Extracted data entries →

_ _ _

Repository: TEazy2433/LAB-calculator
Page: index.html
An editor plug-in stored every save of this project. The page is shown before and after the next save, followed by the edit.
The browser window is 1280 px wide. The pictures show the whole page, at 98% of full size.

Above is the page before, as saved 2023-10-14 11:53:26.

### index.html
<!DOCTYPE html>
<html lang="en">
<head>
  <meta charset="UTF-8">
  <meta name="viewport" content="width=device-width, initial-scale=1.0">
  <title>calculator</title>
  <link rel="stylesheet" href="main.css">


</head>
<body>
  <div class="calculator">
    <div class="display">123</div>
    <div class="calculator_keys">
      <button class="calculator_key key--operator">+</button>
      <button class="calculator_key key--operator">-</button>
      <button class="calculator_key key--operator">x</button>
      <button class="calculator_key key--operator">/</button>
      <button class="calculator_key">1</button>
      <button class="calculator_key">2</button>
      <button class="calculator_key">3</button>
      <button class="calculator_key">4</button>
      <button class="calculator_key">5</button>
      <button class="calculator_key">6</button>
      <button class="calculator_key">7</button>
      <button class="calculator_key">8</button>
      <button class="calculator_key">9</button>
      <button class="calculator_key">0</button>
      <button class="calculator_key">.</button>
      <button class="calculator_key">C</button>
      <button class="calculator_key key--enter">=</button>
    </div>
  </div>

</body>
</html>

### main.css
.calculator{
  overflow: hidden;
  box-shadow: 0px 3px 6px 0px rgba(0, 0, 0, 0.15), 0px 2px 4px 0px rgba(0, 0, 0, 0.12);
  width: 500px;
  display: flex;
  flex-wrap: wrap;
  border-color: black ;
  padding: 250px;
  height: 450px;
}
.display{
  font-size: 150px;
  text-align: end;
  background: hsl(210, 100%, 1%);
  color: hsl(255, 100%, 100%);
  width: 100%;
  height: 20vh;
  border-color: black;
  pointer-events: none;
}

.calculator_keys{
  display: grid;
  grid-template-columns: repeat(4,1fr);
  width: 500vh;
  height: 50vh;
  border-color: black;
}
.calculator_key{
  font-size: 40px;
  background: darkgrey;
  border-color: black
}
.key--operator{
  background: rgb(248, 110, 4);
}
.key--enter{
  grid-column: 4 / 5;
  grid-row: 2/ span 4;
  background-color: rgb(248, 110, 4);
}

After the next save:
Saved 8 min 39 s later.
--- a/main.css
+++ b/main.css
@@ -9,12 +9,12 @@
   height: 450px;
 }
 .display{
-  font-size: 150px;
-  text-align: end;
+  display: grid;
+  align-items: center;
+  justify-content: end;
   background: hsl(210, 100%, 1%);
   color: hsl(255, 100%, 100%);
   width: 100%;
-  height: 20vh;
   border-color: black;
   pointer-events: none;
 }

_ _ _

Report how many lines of the data hold the string "next"; give only the number.

2